Exeter City Council has completed a refurbishment of 3 non-traditional, hard to-treat properties in the St Thomas area to very high standards of thermal efficiency. The refurbishment of these properties acts as a replicable pilot for other housing stock (of similar construction type) in the area.
1. What are the environmental benefits of the scheme including units of energy delivered and carbon saved on a monthly or yearly basis?
Prior to the works being undertaken the buildings were very poor in terms of thermal efficiency, before the work they were producing 5.1 tonnes of carbon per year, following the works they achieved 2.1 tonnes of carbon per year. The work has also produced a significant reduction in their energy requirements going from 426 kwh/m2 per year to 171 kwh/m2 per year.
This means they have less impact on the environment while remaining comfortable for the occupants. The old electric water and space heating system has been replaced by a high efficiency combination boiler and the windows have been renewed with triple glazed windows. Ventilation is provided by a mechanical ventilation and heat recovery unit.
2. What are benefits of the scheme for the local area, e.g. through cost savings to local organisations and involvement of local supply chains
The scheme was prompted by the need to bring back three non traditional construction type properties into residential use. These properties had been empty for a number of years and required varying amounts of structural works.

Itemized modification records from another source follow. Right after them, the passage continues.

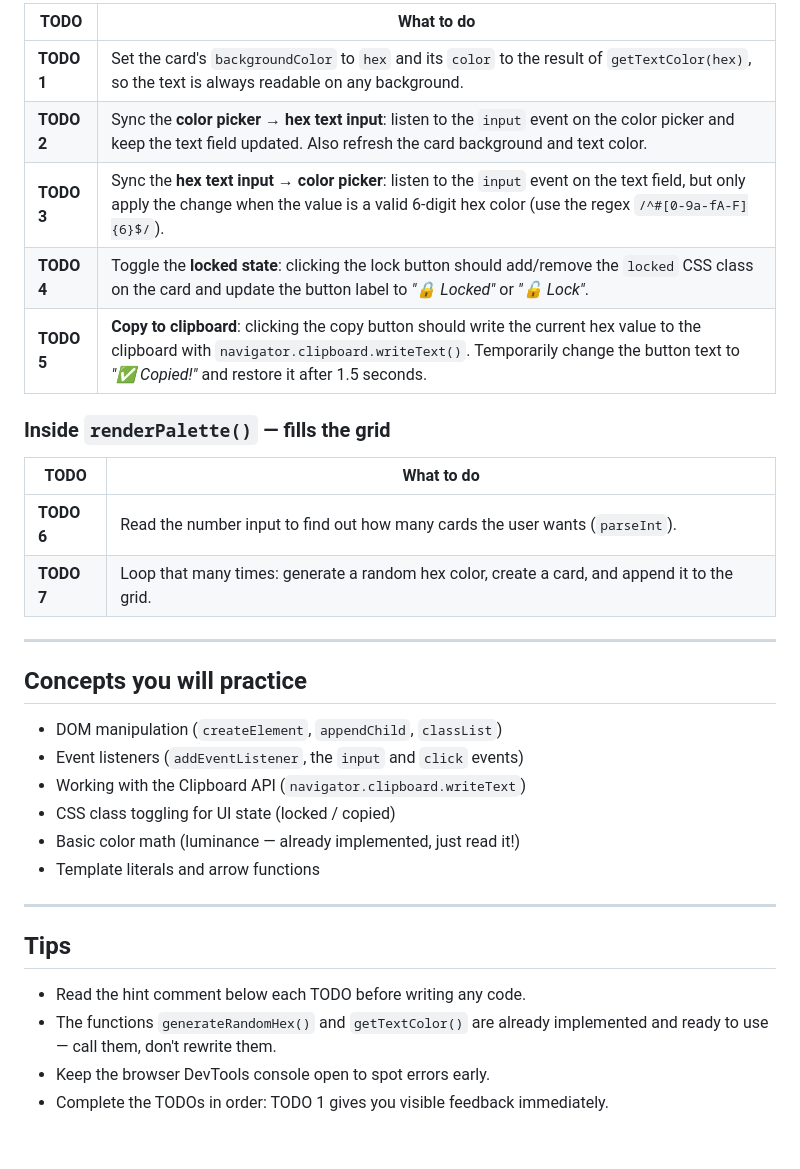
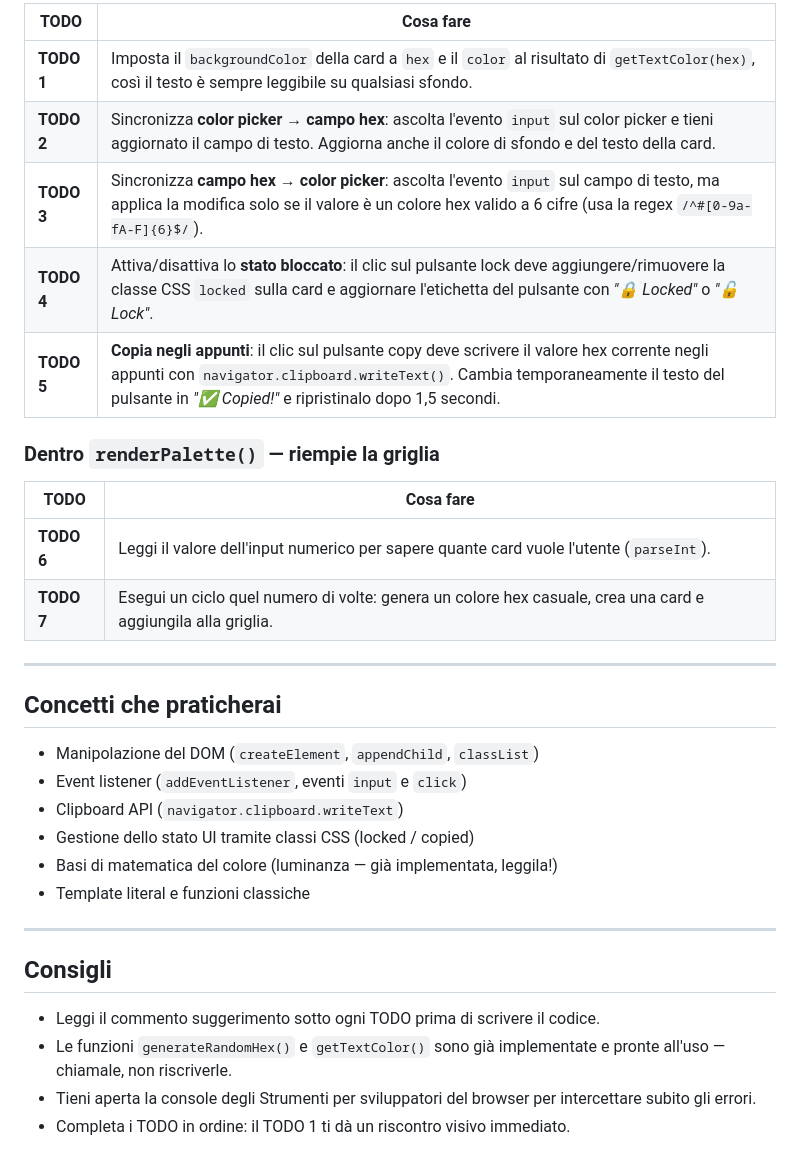
Before and after one commit to stefano-gioia/color-palette-generator-boilerplate, a Markdown page: README.md, the part around one of its changes. GitHub-like rendering.

```diff
--- a/README.md
+++ b/README.md
@@ -62,36 +79,36 @@ right below it. Here is an overview of what each TODO asks you to do:
 
-| TODO | What to do |
-|------|------------|
-| **TODO 1** | Set the card's `backgroundColor` to `hex` and its `color` to the result of `getTextColor(hex)`, so the text is always readable on any background. |
-| **TODO 2** | Sync the **color picker → hex text input**: listen to the `input` event on the color picker and keep the text field updated. Also refresh the card background and text color. |
-| **TODO 3** | Sync the **hex text input → color picker**: listen to the `input` event on the text field, but only apply the change when the value is a valid 6-digit hex color (use the regex `/^#[0-9a-fA-F]{6}$/`). |
-| **TODO 4** | Toggle the **locked state**: clicking the lock button should add/remove the `locked` CSS class on the card and update the button label to *"🔒 Locked"* or *"🔓 Lock"*. |
-| **TODO 5** | **Copy to clipboard**: clicking the copy button should write the current hex value to the clipboard with `navigator.clipboard.writeText()`. Temporarily change the button text to *"✅ Copied!"* and restore it after 1.5 seconds. |
+| TODO | Cosa fare |
+|------|-----------|
+| **TODO 1** | Imposta il `backgroundColor` della card a `hex` e il `color` al risultato di `getTextColor(hex)`, così il testo è sempre leggibile su qualsiasi sfondo. |
+| **TODO 2** | Sincronizza **color picker → campo hex**: ascolta l'evento `input` sul color picker e tieni aggiornato il campo di testo. Aggiorna anche il colore di sfondo e del testo della card. |
+| **TODO 3** | Sincronizza **campo hex → color picker**: ascolta l'evento `input` sul campo di testo, ma applica la modifica solo se il valore è un colore hex valido a 6 cifre (usa la regex `/^#[0-9a-fA-F]{6}$/`). |
+| **TODO 4** | Attiva/disattiva lo **stato bloccato**: il clic sul pulsante lock deve aggiungere/rimuovere la classe CSS `locked` sulla card e aggiornare l'etichetta del pulsante con *"🔒 Locked"* o *"🔓 Lock"*. |
+| **TODO 5** | **Copia negli appunti**: il clic sul pulsante copy deve scrivere il valore hex corrente negli appunti con `navigator.clipboard.writeText()`. Cambia temporaneamente il testo del pulsante in *"✅ Copied!"* e ripristinalo dopo 1,5 secondi. |
 
-### Inside `renderPalette()` — fills the grid
+### Dentro `renderPalette()` — riempie la griglia
 
-| TODO | What to do |
-|------|------------|
-| **TODO 6** | Read the number input to find out how many cards the user wants (`parseInt`). |
-| **TODO 7** | Loop that many times: generate a random hex color, create a card, and append it to the grid. |
+| TODO | Cosa fare |
+|------|-----------|
+| **TODO 6** | Leggi il valore dell'input numerico per sapere quante card vuole l'utente (`parseInt`). |
+| **TODO 7** | Esegui un ciclo quel numero di volte: genera un colore hex casuale, crea una card e aggiungila alla griglia. |
 
 ---
 
-## Concepts you will practice
+## Concetti che praticherai
 
-- DOM manipulation (`createElement`, `appendChild`, `classList`)
-- Event listeners (`addEventListener`, the `input` and `click` events)
-- Working with the Clipboard API (`navigator.clipboard.writeText`)
-- CSS class toggling for UI state (locked / copied)
-- Basic color math (luminance — already implemented, just read it!)
-- Template literals and arrow functions
+- Manipolazione del DOM (`createElement`, `appendChild`, `classList`)
+- Event listener (`addEventListener`, eventi `input` e `click`)
+- Clipboard API (`navigator.clipboard.writeText`)
+- Gestione dello stato UI tramite classi CSS (locked / copied)
+- Basi di matematica del colore (luminanza — già implementata, leggila!)
+- Template literal e funzioni classiche
 
 ---
 
-## Tips
+## Consigli
 
-- Read the hint comment below each TODO before writing any code.
-- The functions `generateRandomHex()` and `getTextColor()` are already implemented
-  and ready to use — call them, don't rewrite them.
-- Keep the browser DevTools console open to spot errors early.
-- Complete the TODOs in order: TODO 1 gives you visible feedback immediately.
+- Leggi il commento suggerimento sotto ogni TODO prima di scrivere il codice.
+- Le funzioni `generateRandomHex()` e `getTextColor()` sono già implementate
+  e pronte all'uso — chiamale, non riscriverle.
+- Tieni aperta la console degli Strumenti per sviluppatori del browser per intercettare subito gli errori.
+- Completa i TODO in ordine: il TODO 1 ti dà un riscontro visivo immediato.
```
Also changed, not shown: other parts of README.md (+43 -26 lines).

The work was procured following the Exeter City Councils procurement procedures and policies and was awarded to a regional contractor, Jones Building Group, the contract included all structural, refurbishment and energy efficiency works. During the delivery of the project local contractors were used to undertake the majority of the works and the properties were used on two occasions by the Energy Saving Trust to provide tool box talks to local suppliers, contractors, architects and designers.
Once the works were completed the three properties were occupied by tenants direct from the Councils waiting list so providing them with a new home with high levels of insulation that will be more economic to occupy.
3. What is the significance of the scheme on a county, regional or national level? Is it a first, is it replicable?
Regionally this project was unique in the number of energy efficiency matters it brought together in one building. Very often there are programmes to deliver one or two of the measures we carried out but for this project we took a much more holistic approach and dealt with all aspects although a major focus was given to the insulation of the building fabric. The depth of the external wall insulation was 160mm which is more than is usually specified but we wanted to see if this could be achieved and what would the outcome be in terms of not only energy efficiency but also visual appearance. We wanted these properties to act as a trial to what could be replicated when future units became empty, certain aspects we will be carrying forward to other properties but others will not. For example a lot of money was spent on the new triple glazed windows but we feel that similar performance can be achieved with cheaper products. This then delivers better value for money for the Council allowing us to carry out the works to more properties within the budget allowed.